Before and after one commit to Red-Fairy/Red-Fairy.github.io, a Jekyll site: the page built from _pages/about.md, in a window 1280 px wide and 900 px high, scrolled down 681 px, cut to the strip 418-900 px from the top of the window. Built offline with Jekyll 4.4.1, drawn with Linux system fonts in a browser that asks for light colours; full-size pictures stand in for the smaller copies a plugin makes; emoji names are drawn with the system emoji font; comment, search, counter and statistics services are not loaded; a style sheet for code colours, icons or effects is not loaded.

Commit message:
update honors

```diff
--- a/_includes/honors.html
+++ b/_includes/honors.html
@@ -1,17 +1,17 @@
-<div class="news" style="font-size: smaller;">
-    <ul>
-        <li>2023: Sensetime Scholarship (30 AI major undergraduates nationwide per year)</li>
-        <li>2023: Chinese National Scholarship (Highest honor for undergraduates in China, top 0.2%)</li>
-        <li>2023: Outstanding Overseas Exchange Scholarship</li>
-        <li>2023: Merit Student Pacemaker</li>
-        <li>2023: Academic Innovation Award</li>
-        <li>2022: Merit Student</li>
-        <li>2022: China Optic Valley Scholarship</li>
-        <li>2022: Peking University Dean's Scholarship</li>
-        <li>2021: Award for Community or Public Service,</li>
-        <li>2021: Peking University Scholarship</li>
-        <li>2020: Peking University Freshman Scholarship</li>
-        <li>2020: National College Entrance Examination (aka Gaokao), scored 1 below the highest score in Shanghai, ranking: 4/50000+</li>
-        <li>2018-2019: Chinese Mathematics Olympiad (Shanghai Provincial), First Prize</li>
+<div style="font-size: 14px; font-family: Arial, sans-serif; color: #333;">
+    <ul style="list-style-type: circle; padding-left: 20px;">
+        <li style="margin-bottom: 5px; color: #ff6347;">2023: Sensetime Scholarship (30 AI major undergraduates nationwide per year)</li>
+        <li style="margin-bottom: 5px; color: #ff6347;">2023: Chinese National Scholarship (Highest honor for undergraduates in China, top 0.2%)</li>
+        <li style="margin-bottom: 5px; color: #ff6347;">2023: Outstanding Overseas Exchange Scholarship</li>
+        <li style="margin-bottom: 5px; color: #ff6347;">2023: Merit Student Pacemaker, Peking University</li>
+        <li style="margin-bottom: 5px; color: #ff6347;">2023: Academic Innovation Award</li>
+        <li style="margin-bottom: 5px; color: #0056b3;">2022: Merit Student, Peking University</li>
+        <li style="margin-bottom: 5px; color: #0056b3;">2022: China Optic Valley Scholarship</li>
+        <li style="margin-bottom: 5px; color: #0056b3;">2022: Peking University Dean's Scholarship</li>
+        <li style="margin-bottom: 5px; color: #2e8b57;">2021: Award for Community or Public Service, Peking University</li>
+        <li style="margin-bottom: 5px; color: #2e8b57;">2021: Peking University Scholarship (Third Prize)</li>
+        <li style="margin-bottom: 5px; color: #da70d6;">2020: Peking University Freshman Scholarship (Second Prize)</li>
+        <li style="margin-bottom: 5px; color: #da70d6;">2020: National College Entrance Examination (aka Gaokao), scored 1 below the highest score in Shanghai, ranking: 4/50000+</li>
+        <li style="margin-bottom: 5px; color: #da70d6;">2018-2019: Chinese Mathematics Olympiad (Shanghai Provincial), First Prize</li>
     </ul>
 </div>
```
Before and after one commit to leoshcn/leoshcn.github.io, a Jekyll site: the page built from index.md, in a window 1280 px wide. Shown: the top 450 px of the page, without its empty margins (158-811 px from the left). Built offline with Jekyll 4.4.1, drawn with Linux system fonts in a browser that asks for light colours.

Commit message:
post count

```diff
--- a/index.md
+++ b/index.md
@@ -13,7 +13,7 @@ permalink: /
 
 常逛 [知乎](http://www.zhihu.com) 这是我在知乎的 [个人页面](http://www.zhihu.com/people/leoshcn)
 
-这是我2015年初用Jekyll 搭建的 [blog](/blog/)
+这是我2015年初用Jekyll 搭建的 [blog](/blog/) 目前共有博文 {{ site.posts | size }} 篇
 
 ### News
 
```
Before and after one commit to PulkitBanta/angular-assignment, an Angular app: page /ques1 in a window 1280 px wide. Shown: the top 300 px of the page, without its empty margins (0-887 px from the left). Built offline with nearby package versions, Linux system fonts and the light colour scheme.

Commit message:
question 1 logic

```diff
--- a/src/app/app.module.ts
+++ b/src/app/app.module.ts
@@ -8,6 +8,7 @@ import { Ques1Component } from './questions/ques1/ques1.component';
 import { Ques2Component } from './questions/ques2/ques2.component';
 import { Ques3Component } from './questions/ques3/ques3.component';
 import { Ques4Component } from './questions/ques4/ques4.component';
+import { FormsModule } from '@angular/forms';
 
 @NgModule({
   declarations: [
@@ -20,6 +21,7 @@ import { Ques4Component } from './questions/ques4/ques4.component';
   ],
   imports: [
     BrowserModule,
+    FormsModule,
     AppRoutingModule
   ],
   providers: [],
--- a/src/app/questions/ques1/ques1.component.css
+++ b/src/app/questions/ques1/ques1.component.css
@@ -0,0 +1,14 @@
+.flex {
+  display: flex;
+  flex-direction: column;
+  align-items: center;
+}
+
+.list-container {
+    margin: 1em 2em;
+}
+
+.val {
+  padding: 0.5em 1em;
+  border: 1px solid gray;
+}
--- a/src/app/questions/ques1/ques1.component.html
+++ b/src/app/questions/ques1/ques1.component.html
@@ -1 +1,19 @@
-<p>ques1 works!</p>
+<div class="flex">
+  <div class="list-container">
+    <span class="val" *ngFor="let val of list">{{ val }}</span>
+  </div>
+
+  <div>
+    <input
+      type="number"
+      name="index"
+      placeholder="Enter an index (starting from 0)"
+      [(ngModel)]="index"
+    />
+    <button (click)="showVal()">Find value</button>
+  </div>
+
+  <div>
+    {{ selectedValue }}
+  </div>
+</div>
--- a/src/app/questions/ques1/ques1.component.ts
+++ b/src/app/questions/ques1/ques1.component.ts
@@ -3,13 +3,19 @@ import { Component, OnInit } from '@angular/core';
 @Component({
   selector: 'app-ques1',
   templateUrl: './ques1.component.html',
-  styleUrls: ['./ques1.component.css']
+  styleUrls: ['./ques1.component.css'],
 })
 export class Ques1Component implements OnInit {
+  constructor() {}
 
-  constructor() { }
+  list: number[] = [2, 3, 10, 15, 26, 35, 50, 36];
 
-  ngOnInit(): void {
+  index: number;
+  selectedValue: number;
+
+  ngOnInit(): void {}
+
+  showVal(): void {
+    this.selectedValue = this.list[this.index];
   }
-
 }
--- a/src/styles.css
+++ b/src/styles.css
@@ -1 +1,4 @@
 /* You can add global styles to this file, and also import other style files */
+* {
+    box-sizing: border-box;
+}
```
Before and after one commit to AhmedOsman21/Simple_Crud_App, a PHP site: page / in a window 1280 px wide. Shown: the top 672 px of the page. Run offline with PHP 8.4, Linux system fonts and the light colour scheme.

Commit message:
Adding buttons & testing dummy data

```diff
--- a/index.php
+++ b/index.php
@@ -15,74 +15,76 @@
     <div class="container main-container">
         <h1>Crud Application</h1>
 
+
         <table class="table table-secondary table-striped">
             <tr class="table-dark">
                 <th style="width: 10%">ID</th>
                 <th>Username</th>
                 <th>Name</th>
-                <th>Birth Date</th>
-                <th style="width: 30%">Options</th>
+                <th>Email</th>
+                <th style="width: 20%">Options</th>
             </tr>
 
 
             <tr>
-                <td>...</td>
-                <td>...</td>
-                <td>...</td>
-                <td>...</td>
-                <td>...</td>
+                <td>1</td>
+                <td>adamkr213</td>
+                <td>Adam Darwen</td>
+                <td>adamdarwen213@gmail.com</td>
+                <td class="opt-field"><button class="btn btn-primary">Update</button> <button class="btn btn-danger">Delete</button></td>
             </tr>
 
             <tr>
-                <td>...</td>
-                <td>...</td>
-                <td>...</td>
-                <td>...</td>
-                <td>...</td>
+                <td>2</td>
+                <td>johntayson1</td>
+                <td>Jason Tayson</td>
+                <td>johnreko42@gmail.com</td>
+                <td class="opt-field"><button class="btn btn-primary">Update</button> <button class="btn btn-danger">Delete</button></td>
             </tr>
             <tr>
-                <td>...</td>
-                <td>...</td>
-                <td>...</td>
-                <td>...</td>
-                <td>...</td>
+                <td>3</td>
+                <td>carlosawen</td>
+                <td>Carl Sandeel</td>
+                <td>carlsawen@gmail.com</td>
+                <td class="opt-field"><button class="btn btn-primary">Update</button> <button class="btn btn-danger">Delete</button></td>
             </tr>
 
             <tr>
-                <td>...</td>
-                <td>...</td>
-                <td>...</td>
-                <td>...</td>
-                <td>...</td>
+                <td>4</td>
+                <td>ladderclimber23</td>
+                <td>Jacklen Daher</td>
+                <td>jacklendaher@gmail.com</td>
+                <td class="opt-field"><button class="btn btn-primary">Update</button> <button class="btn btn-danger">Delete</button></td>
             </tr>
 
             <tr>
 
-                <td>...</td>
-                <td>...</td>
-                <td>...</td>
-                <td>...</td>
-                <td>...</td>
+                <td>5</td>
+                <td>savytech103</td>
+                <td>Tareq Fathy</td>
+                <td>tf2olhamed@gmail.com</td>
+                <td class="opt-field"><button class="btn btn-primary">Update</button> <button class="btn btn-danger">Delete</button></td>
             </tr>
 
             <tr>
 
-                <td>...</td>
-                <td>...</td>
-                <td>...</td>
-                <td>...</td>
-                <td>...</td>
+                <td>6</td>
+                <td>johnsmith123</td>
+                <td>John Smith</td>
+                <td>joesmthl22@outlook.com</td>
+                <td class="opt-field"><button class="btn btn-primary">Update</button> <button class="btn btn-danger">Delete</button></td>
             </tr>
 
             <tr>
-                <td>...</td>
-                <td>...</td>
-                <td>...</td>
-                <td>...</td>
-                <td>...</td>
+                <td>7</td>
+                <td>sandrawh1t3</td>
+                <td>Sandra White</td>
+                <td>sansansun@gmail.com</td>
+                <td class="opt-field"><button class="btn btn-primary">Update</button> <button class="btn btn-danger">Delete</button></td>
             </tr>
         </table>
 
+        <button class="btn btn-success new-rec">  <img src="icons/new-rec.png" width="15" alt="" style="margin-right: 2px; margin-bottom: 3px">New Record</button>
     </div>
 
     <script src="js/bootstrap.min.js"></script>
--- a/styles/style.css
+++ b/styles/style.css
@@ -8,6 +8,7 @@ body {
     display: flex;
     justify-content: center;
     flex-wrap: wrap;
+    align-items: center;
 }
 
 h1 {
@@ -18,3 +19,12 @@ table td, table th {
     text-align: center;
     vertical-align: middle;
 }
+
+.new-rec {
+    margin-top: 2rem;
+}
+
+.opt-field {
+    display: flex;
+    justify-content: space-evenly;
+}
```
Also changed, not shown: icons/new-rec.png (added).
════════════════
WHAT YOU HAVE TO DO
Count the lines above that include the string "University". Write only the number.

COMPLETED TASK
9